BI10. Climate, climatology
85:6964 Raynaud, D. and J.M. Barnola, 1985. An Antarctic
ice core reveals atmospheric CO 2 variations over the past few centuries. Nature, Lond., 315(6017): 309-31 I.
By analysing the air extracted from bubbles found in the ice, it is possible to determine the air compo- sition, and thus its CO 2 content, for the period during which the air was trapped. Results obtained from an Antarctic ice core indicate that the back:- ground level could have been as low as 260 ppmv before the major anthropogenic influence and suggest that the so-called 'pre-industrial' CO 2 level was not constant over the few hundred years preceding the nineteenth century. Lab. de Glac. et Geophys. de l'Environ., BP 96, 38402 St. Martin d'Heres Cedex, France.
85:6965 Wigley, T.M.L. and M.E. Schlesinger, 1985. Ana-
lytical solution for the effect of increasing CO2 on global mean temperature. Nature, Lond., 315(6021):649-652. Climatic Res. Unit, Univ. of East Anglia, Norwich NR4 7T J, UK.
BI40. Air-sea interactions
85:6966 Adamec, David and R.L. Elsberry, 1985. Response
of an intense oceanic current system to cross- stream cooling events. J. phys. Oceanogr., 15(3): 273-287.
Shifts in location and strength of an intense oceanic flow such as the Gulf Stream in response to cross-stream gradient cooling are studied using 2-D simulations. The response is highly dependent on the vertical exchanges of both heat and momentum.
Several case studies in which these exchanges are varied are discussed. Further simulations in which surface wind stress varies are also presented and compared with cases of only thermal forcing. Dept. of Meteorol., Naval Postgrad. Sch., Monterey, CA 93943, USA. (who)
85:6967 Anderson, D.L.T. and J.P. McCreary, 1985. Slowly
propagating disturbances in a coupled ocean- atmosphere model. J. atmos. Sci., 42(6).'615-629.
A previously developed simple, coupled ocean- atmosphere model of E1 Nifio and the Southern Oscillation is extended to include a reduced gravity ocean model wih explicit thermodynamics with both horizontal advection and vertical redistribution of heat. The atmosphere is modeled as a linear, single baroclinic mode driven by surface latent heat convection which is specified in terms of the ocean temperature. Land, with prescribed surface convec- tion, is also included. Three cases of land-ocean configuration, no land and a bounded ocean with strong convection either east or west of the ocean, are studied and compared with observations. Dept. of Atmos. Phys., Clarendon Lab., Oxford OX1 3PU, UK. (wbo)
85:6968 Birman, B.A. and E.V. Balashova, 1985. On the
problem of calculating the fields of tangential stress of wind near the ocean surface. Meteor- ologiya Gidrol., 3:75-82. (In Russian, English abstract.)

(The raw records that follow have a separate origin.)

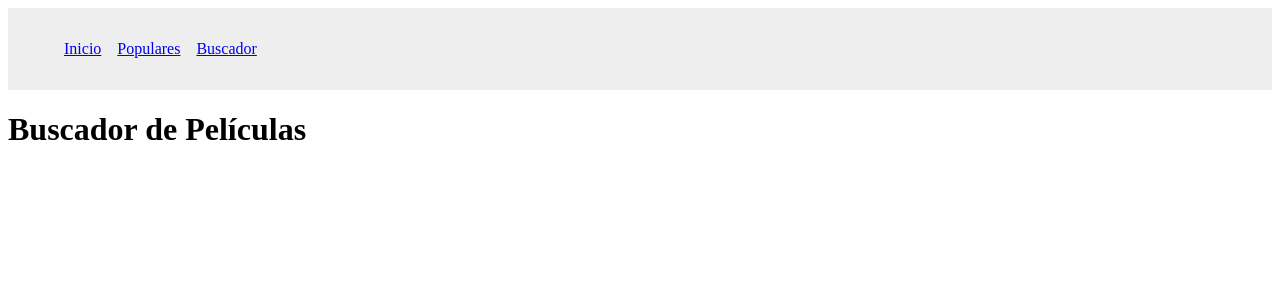
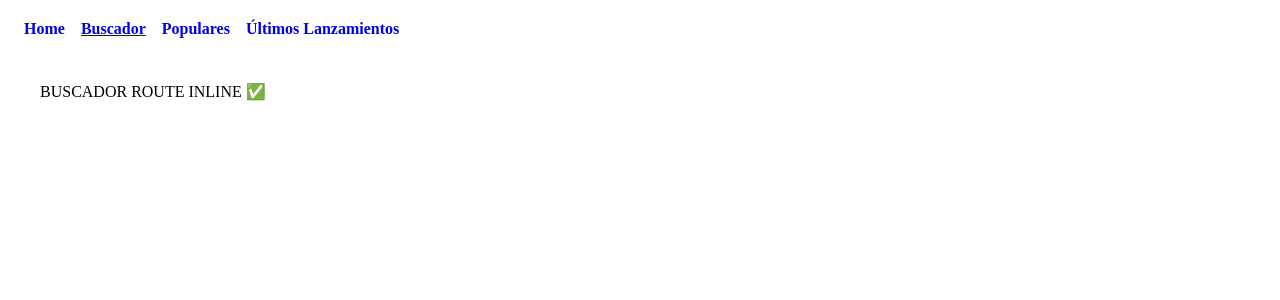
Before and after one commit to StefiAcevedo/tp-react-stefi-acevedo, a React (Vite) app: page /buscador in a window 1280 px wide. Shown: the top 300 px of the page. Built offline with nearby package versions, Linux system fonts and the light colour scheme.

Commit message:
Detalle estable: fetch por ID + layout base

```diff
--- a/src/App.jsx
+++ b/src/App.jsx
@@ -1,7 +1,2 @@
-import AppRouter from './router/Router';
-
-function App() {
-  return <AppRouter />;
-}
-
-export default App;
+import AppRouter from "./router/Router";
+export default function App() { return <AppRouter />; }
--- /dev/null
+++ b/src/components/NavBar.css
@@ -0,0 +1,12 @@
+.nav {
+    display: flex;
+    gap: 1rem;
+    padding: 0.75rem 1rem;
+  }
+  .nav a {
+    text-decoration: none;
+    font-weight: 600;
+  }
+  .nav a.active {
+    text-decoration: underline;
+  }
--- a/src/components/NavBar.jsx
+++ b/src/components/NavBar.jsx
@@ -1,15 +1,13 @@
-import { Link } from 'react-router-dom';
+import { NavLink } from "react-router-dom";
+import "./NavBar.css"; // chequear luego los estilos
 
-function NavBar() {
+export default function NavBar() {
   return (
-    <nav style={{ padding: '1rem', background: '#eee' }}>
-      <ul style={{ display: 'flex', gap: '1rem', listStyle: 'none' }}>
-        <li><Link to="/">Inicio</Link></li>
-        <li><Link to="/populares">Populares</Link></li>
-        <li><Link to="/buscador">Buscador</Link></li>
-      </ul>
+    <nav className="nav">
+      <NavLink to="/" end>Home</NavLink>
+      <NavLink to="/buscador">Buscador</NavLink>
+      <NavLink to="/populares">Populares</NavLink>
+      <NavLink to="/ultimos-lanzamientos">Últimos Lanzamientos</NavLink>
     </nav>
   );
 }
-
-export default NavBar;
--- a/src/pages/Buscador.jsx
+++ b/src/pages/Buscador.jsx
@@ -1,5 +1,4 @@
-function Buscador() {
-    return <h1>Buscador de Películas</h1>;
-  }
-
-  export default Buscador;
+export default function Buscador() {
+  console.log("Render Buscador :: rama detalle");
+  return <h1 style={{ padding: "2rem" }}>Buscador TEST 🔍</h1>;
+}
--- a/src/pages/Detalle.jsx
+++ b/src/pages/Detalle.jsx
@@ -2,31 +2,33 @@ import { useEffect, useState } from "react";
 import { useParams } from "react-router-dom";
 import "./Detalle.scss";
 
-function Detalle() {
-  const { id } = useParams(); // capturamos el ID de la URL
+export default function Detalle() {
+  const { id } = useParams();
   const [personaje, setPersonaje] = useState(null);
   const [loading, setLoading] = useState(true);
   const [error, setError] = useState(null);
 
   useEffect(() => {
+    console.log("[DEBUG] fetching personaje id=", id);
     const fetchPersonaje = async () => {
       try {
         const res = await fetch(`https://rickandmortyapi.com/api/character/${id}`);
         if (!res.ok) throw new Error("No se pudo cargar el detalle");
         const data = await res.json();
+        console.log("[DEBUG] personaje data:", data);
         setPersonaje(data);
       } catch (err) {
+        console.error("[DEBUG] error:", err);
         setError("Error cargando el personaje.");
       } finally {
         setLoading(false);
       }
     };
-
     fetchPersonaje();
   }, [id]);
 
-  if (loading) return <p>Cargando...</p>;
-  if (error) return <p>{error}</p>;
+  if (loading) return <p style={{padding:'1rem'}}>Cargando...</p>;
+  if (error) return <p style={{padding:'1rem'}}>{error}</p>;
 
   return (
     <section className="detalle">
@@ -48,5 +50,3 @@ function Detalle() {
     </section>
   );
 }
-
-export default Detalle;
--- a/src/pages/Detalle.scss
+++ b/src/pages/Detalle.scss
@@ -41,3 +41,5 @@
       }
     }
   }
+
+  .detalle { padding: 1.5rem; }
--- a/src/router/Router.jsx
+++ b/src/router/Router.jsx
@@ -3,17 +3,21 @@ import Home from '../pages/Home';
 import Populares from '../pages/Populares';
 import Buscador from '../pages/Buscador';
 import Detalle from '../pages/Detalle';
-import NavBar from '../components/NavBar'; // navbar
+import NavBar from '../components/NavBar';
 
 function AppRouter() {
   return (
     <BrowserRouter>
       <NavBar />
-      <Routes> {/* Acá debo ir sumando las diferentes rutas: controlar el Mayus*/}
+      <Routes>
         <Route path="/" element={<Home />} />
         <Route path="/populares" element={<Populares />} />
-        <Route path="/buscador" element={<Buscador />} />
+        <Route path="/buscador" element={<div style={{padding:'2rem'}}>BUSCADOR ROUTE INLINE ✅</div>} />
         <Route path="/detalle/:id" element={<Detalle />} />
+
+        {/* --- DEBUG ROUTES --- */}
+        <Route path="/__ping" element={<div style={{padding:'1rem'}}>PING OK</div>} />
+        <Route path="*" element={<div style={{padding:'1rem'}}>404: ruta no matcheada</div>} />
       </Routes>
     </BrowserRouter>
   );
```
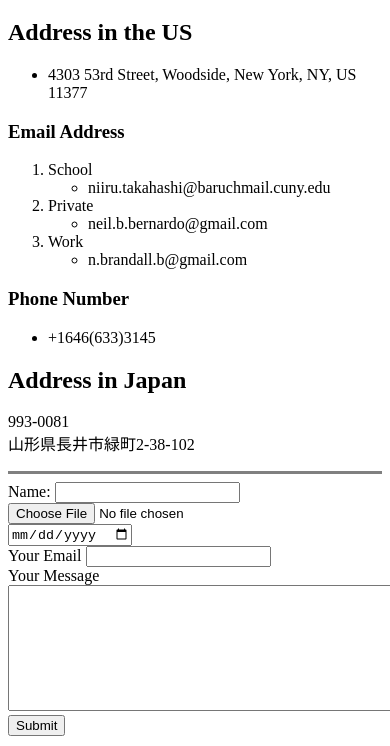
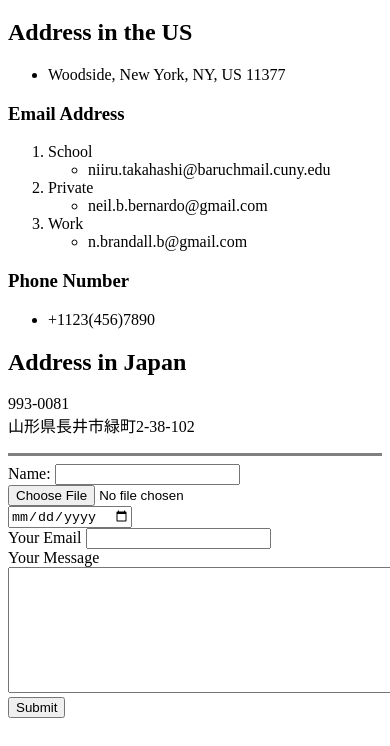
Before and after one commit to NeoBuddy/CV, a plain HTML site: page contact.html in a window 390 px wide. Shown: the part 98-844 px from the top of the page. Drawn offline with Linux system fonts and the light colour scheme.

Commit message:
Update the address and phone number

```diff
--- a/contact.html
+++ b/contact.html
@@ -8,7 +8,7 @@
     <h1>Neil Brandall's Contact Information</h1>
     <h2>Address in the US</h2>
     <ul>
-      <li>4303 53rd Street, Woodside, New York, NY, US 11377</li>
+      <li>Woodside, New York, NY, US 11377</li>
     </ul>
     <h3>Email Address</h3>
     <ol>
@@ -27,7 +27,7 @@
     </ol>
     <h3>Phone Number</h3>
     <ul>
-      <li>+1646(633)3145</li>
+      <li>+1123(456)7890</li>
     </ul>
     <h2>Address in Japan</h2>
     <p>993-0081 <br> 山形県長井市緑町2-38-102</p>
```
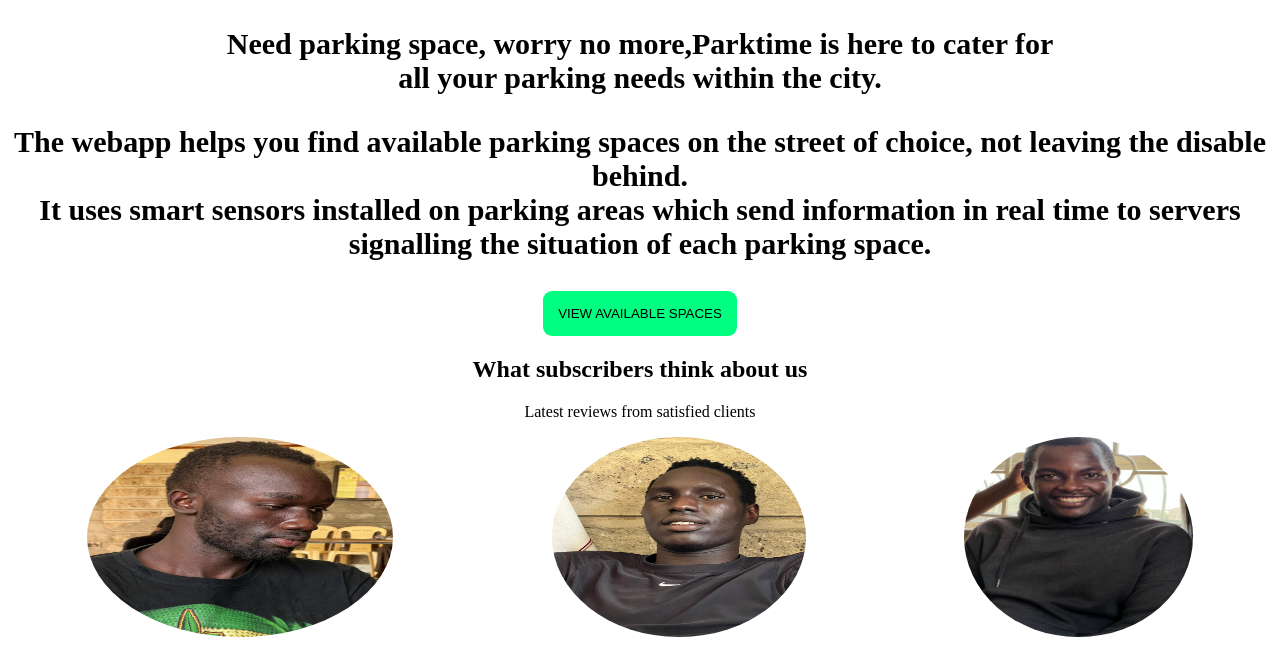
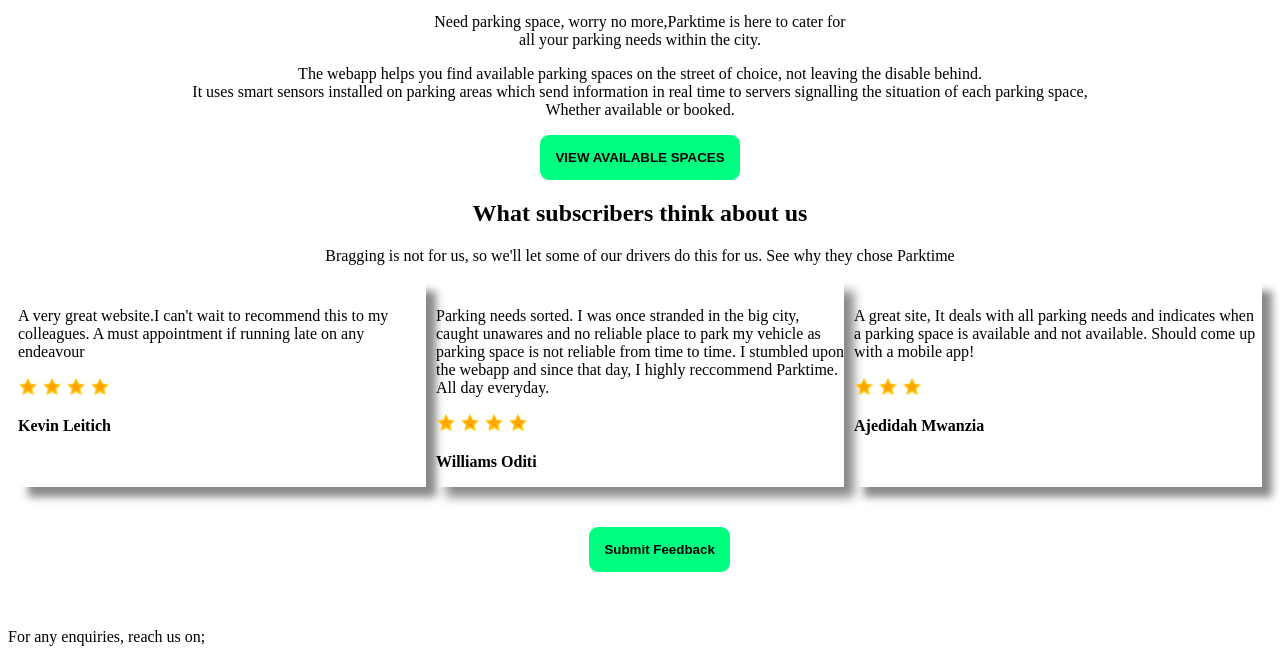
Before and after one commit to kLeitich/Parkt, a plain HTML site: page index.html in a window 1280 px wide. Shown: the part 115-769 px from the top of the page. Drawn offline with Linux system fonts and the light colour scheme.

Commit message:
Style : optimised rating-Formatted the reviews section

```diff
--- a/index.css
+++ b/index.css
@@ -18,7 +18,7 @@ a{
     font-weight: bold;
 }
 a:hover{
-    color: yellow;
+    color: black;
 }
 
 footer{
@@ -37,8 +37,6 @@ footer{
 }
 .info{
     text-align: center;
-    font-size: 30px;
-    font-weight: bold;
 }
 .info button{
     padding: 15px;
@@ -46,6 +44,7 @@ footer{
     border: none;
     background-color: #00FF80;
     cursor: wait;
+    font-weight: bold;
 }
 .info button:hover{
     color: red;
@@ -59,20 +58,19 @@ footer{
 
 .members{
     display: flex;
-    justify-content: space-around;
-    text-align: center;
+    justify-content: space-evenly;
 }
-.membersp{
-    border-radius: 50%;
-    width: 100%;
-}
+
 .feedback{
     padding: 15px;
     border: none;
     border-radius: 9px;
-    margin: 30px;
+    margin: 40px;
+    margin-left: 46%;
     background-color: #00FF80;
     cursor: pointer;
+    text-align: center;
+    font-weight: bold;
 }
 .feedback:hover{
     color: red;
@@ -83,4 +81,24 @@ footer{
 .img{
     display: flex;
     justify-content: space-around;
+    cursor: pointer;
 }
+.members>.memberone{
+    width: 50%;
+    box-shadow: 10px 10px 8px #888888;
+    margin-left: 10px;
+    padding-top: 10px;
+}
+.members>.membertwo{
+    width: 50%;
+    box-shadow: 10px 10px 10px #888888;
+    margin-left: 10px;
+    margin-right: 10px;
+    padding-top: 10px;
+}
+.members>.memberthree{
+    width: 50%;
+    box-shadow: 10px 10px 8px #888888;
+    margin-right: 10px;
+    padding-top: 10px;
+}
--- a/index.html
+++ b/index.html
@@ -31,38 +31,38 @@
     </header>
     <div class="info">
     <p>Need parking space, worry no more,Parktime is here to cater for<br>all your parking needs within the city.</p>
-    <p>The webapp helps you find available parking spaces on the street of choice, not leaving the disable behind.<br>It uses smart sensors installed on parking areas which send information in real time to servers signalling the situation of each parking space.</p>
+    <p>The webapp helps you find available parking spaces on the street of choice, not leaving the disable behind.<br>It uses smart sensors installed on parking areas which send information in real time to servers signalling the situation of each parking space,<br> Whether available or booked.</p>
     <button>VIEW AVAILABLE SPACES</button>
     </div>
     <div class="feeds">
         <h2>What subscribers think about us</h2>
-        <p>Latest reviews from satisfied clients</p>
+        <p>Bragging is not for us, so we'll let some of our drivers do this for us. See why they chose Parktime</p>
     </div>
 
     <div class="members">
-        <div>
-            <img class="membersp" src="/assets/IMG-20220205-WA0007.jpg" height="200px">
-            <p>A very great website.<br>I can't wait to recommend this to my colleagues</p>
-            <img src="/assets/icons8-star-48.png" height="30px">
-            <img src="/assets/icons8-star-48.png" height="30px">
-            <img src="/assets/icons8-star-48.png" height="30px">
-            <img src="/assets/icons8-star-48.png" height="30px">
+        <div class="memberone">
+            <p>A very great website.I can't wait to recommend this to my colleagues. A must appointment if running late on any endeavour</p>
+            <img src="/assets/icons8-star-48.png" height="20px">
+            <img src="/assets/icons8-star-48.png" height="20px">
+            <img src="/assets/icons8-star-48.png" height="20px">
+            <img src="/assets/icons8-star-48.png" height="20px">
+            <p><strong>Kevin Leitich</strong></p>
         </div>
-        <div>
-            <img class="membersp" src="/assets/IMG-20220205-WA0015.jpg" height="200px">
-            <p>Parking needs sorted. All day everyday.</p>
-            <img src="/assets/icons8-star-48.png" height="30px">
-            <img src="/assets/icons8-star-48.png" height="30px">
-            <img src="/assets/icons8-star-48.png" height="30px">
-            <img src="/assets/icons8-star-48.png" height="30px">
-            <img src="/assets/icons8-star-48.png" height="30px">
+        <div class="membertwo">
+            <p>Parking needs sorted. I was once stranded in the big city, caught unawares and no reliable place to park my vehicle as parking space is not reliable from time to time. I stumbled upon the webapp and since that day, I highly reccommend Parktime. All day everyday.</p>
+            <img src="/assets/icons8-star-48.png" height="20px">
+            <img src="/assets/icons8-star-48.png" height="20px">
+            <img src="/assets/icons8-star-48.png" height="20px">
+            <img src="/assets/icons8-star-48.png" height="20px">
+            <img src="/assets/icons8-star-48.png" height="0px">
+            <p><strong>Williams Oditi</strong></p>
         </div>
-        <div>
-            <img class="membersp" src="/assets/IMG-20220205-WA0016.jpg" height="200px">
-            <p>Should come up with a mobile app!</p>
-            <img src="/assets/icons8-star-48.png" height="30px">
-            <img src="/assets/icons8-star-48.png" height="30px">
-            <img src="/assets/icons8-star-48.png" height="30px">
+        <div class="memberthree">
+            <p>A great site, It deals with all parking needs and indicates when a parking space is available and not available. Should come up with a mobile app!</p>
+            <img src="/assets/icons8-star-48.png" height="20px">
+            <img src="/assets/icons8-star-48.png" height="20px">
+            <img src="/assets/icons8-star-48.png" height="20px">
+            <p><strong>Ajedidah Mwanzia</strong></p>
         </div>
     </div>
     <button class="feedback">Submit Feedback</button>
```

Results of calculating the modulus of the mean vector of tangential wind stress from the mean wind speed and its variability are close to those derived using standard time data when the tangential stress is calculated for each wind velocity measurement and then averaged. Fields of tangential wind stress near the surface of the North Atlantic are compared with data of Hellerman and Bunker. In tropical latitudes, the cross-correlation coefficients of fields are equal to 0.92 for March and 0.96 for August; differences in moderate latitudes are associated with wind velocity trends. Results demonstrate the dom- inant role of tropical latitudes in exchange of momentum between the ocean and atmosphere.
85:6969 Clarke, A.J. and K.H. Brink, 1985. The response of
stratified, frictional flow of shelf and slope waters to fluctuating large-scale, low-frequency wind forcing. J. phys. Oceanogr., 15(4):439-453.
Models are developed to examine large-scale, low- frequency, wind-driven fluctuations over the con- tinental shelf and slope in the presence of density